THE United Nations’ humanitarian agency has appealed for sustained relief assistance as many of the 77,000 families displaced by the five-month conflict in Marawi City in the southern Philippines continue to languish in squalid evacuation centres.
Mark Bidder, the head of UN’s Office for the Coordination of Humanitarian Affairs (OCHA) in the Philippines, urged the donor community to continue supporting more than 350,000 civilians affected by the war in Marawi, which the military liberated from the clutches of Islamic State-aligned militants last October.
“As the government develops a comprehensive recovery and rehabilitation plan for Marawi City, humanitarian needs (of the refugees) remain,” he told Asian Correspondent last week.
“Displaced communities are gradually returning to some areas of Marawi and surrounding municipalities. Both returnees and the displaced need continued support to address their basic food and nutrition requirements, among other priority needs,” Bidder said.
In December, OCHA Philippines appealed for donations amounting to PHP2.2 billion (US$43.7 million) for continuing support to the needs of the displaced civilians, including food supplies, for the first half of 2018.
Latest data from the government’s social welfare department showed that 26,450 families from 36 of the city’s almost 100 villages have been allowed to return to Marawi as of early December.
The remaining 50,550 displaced families continue to languish at 66 evacuation centres or with their relatives in towns surrounding lakeside Marawi, desperately waiting to go home amid dwindling relief assistance.
Eduardo del Rosario, a retired military general heading the Task Force Bangon (Rise) Marawi, the body formed for the war-torn city’s recovery and rehabilitation composed of various government agencies, said in a recent press briefing that the reconstruction of ground zero is expected to begin late April.
The main battle area straddling 250ha in 24 villages has an estimated population of at least 11,000 families, he said.
“Ground zero remains restricted to civilians because of the ongoing clearing operations by the military for unexploded ammunition and ordinances. After the military finishes the clearing operations, we will immediately start rehabilitating the 250 hectares,” said del Rosario, also the government’s current housing czar.
The five-month battle levelevelledldings that left three million tons of debris, the official noted, stressing that repairing ground zero will take four years or until December 2021, a few months short before the Duterte administration bows out of power.
Bidder said that restoring the food supply chain in Marawi and surrounding areas must be given top priority as it is crucial for the transition from emergency to recovery.
“This includes restoring production, functioning markets, and all the crucial points in the food supply and agriculture chain,” he said. Bidder stressed there is also an urgent need in restoring sources of income and livelihood to reduce food insecurity and dependency on external assistance.
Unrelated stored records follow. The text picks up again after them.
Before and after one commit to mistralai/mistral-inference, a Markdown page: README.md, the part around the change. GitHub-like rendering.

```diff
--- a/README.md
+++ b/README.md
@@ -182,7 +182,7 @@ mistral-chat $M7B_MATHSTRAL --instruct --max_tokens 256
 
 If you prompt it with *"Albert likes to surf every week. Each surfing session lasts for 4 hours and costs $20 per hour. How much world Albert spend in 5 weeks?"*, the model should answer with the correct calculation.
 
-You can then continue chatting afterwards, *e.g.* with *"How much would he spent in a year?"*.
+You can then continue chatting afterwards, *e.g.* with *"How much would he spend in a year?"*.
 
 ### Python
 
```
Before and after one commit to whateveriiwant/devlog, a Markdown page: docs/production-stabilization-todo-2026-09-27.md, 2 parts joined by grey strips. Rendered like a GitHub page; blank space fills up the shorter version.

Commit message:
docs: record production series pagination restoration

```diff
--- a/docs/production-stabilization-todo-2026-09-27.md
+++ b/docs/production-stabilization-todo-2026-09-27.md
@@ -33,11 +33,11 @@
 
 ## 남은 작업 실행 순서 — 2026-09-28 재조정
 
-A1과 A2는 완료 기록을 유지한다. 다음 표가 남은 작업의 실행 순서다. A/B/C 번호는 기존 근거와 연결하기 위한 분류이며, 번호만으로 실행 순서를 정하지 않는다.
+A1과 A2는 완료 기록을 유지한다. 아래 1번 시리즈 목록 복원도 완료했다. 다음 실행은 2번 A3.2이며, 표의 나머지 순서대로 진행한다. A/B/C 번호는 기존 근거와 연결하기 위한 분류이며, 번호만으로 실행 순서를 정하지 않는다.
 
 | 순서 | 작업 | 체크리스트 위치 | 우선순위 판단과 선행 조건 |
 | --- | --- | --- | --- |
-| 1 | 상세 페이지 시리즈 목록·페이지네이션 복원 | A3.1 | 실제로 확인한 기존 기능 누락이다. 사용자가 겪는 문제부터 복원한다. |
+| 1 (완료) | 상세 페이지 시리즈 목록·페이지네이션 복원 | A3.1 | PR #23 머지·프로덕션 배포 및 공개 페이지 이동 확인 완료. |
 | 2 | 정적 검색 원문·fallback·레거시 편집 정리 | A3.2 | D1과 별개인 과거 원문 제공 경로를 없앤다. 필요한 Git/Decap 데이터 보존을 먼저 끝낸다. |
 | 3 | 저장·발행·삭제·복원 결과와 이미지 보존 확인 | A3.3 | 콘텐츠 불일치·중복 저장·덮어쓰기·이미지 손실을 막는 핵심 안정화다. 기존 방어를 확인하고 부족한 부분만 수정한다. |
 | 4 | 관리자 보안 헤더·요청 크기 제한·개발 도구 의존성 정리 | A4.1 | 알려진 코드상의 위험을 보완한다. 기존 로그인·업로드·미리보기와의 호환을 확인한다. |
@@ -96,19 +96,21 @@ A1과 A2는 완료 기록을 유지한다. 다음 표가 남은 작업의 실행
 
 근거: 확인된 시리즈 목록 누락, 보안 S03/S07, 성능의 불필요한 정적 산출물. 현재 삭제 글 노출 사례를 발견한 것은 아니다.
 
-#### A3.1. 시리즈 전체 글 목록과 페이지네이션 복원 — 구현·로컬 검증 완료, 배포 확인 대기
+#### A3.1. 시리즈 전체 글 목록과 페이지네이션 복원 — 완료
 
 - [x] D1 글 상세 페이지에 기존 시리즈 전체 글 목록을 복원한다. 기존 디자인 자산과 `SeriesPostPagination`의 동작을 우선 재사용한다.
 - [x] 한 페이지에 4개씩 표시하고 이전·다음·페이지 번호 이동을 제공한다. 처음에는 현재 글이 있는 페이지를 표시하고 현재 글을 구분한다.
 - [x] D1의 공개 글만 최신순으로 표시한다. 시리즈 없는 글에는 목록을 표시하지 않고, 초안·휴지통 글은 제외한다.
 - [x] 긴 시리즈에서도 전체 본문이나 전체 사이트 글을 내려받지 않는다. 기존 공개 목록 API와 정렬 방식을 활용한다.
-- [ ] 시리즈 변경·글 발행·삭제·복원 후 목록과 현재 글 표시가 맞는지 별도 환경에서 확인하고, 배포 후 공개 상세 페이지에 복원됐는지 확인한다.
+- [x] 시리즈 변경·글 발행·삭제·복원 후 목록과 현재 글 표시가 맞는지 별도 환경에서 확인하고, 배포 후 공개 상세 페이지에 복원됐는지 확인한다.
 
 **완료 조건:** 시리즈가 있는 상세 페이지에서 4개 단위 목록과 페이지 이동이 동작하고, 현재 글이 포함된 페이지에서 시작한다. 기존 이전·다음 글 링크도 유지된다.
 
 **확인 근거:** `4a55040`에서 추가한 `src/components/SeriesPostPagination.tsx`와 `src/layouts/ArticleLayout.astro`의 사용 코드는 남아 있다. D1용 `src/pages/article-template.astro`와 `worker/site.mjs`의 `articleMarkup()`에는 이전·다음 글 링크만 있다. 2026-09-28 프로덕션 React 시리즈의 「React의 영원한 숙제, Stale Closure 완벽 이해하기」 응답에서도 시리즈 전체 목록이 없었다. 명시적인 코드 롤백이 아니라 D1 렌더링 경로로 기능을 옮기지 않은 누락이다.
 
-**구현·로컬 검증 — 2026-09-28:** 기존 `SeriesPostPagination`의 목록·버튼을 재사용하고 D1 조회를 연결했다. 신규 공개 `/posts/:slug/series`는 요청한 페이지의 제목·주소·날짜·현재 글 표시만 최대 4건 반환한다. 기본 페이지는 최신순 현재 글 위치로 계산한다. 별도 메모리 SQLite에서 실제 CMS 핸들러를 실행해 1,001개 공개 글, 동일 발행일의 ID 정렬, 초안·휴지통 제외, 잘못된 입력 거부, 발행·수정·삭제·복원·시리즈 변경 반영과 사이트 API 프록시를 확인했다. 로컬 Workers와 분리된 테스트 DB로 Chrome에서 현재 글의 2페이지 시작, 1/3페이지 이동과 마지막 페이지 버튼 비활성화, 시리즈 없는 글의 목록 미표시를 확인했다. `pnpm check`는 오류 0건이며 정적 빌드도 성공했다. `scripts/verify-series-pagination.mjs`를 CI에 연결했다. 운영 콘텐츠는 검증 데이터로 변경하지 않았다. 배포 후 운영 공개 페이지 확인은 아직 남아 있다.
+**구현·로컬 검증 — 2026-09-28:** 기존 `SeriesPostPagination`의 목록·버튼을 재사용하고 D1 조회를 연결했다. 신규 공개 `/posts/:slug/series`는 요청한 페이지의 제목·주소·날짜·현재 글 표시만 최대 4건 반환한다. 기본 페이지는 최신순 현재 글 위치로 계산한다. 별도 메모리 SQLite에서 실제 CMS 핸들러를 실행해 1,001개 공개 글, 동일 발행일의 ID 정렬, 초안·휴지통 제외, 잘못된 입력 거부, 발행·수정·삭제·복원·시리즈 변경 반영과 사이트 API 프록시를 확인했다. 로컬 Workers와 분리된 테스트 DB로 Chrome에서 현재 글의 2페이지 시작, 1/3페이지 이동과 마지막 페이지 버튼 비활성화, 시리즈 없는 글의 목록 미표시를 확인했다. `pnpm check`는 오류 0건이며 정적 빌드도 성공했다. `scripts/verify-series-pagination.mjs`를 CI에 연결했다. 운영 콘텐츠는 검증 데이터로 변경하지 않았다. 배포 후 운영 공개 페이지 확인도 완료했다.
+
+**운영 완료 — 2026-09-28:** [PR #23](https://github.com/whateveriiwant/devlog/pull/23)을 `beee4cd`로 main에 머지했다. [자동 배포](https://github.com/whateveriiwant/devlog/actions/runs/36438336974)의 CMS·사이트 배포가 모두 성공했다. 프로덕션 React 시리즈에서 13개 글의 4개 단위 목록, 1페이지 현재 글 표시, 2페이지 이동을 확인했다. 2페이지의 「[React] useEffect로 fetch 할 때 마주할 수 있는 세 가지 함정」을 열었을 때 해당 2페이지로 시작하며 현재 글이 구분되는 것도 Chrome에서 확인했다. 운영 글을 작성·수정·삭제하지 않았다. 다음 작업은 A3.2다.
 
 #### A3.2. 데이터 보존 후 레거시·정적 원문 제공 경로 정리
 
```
Livelihood intervention and skills training should be aligned with market needs, including for women and the youth of working age, he said.
The Marawi siege that erupted on May 23 left some 1,100 individuals killed, mostly terrorist gunmen. President Rodrigo Duterte declared martial law in Mindanao hours after the Islamic State-inspired Maute Group launched the attack.
Only 20 percent of the 6,400 temporary housing units intended for those who lost their homes during fighting in Marawi had been completed by late January, the government said.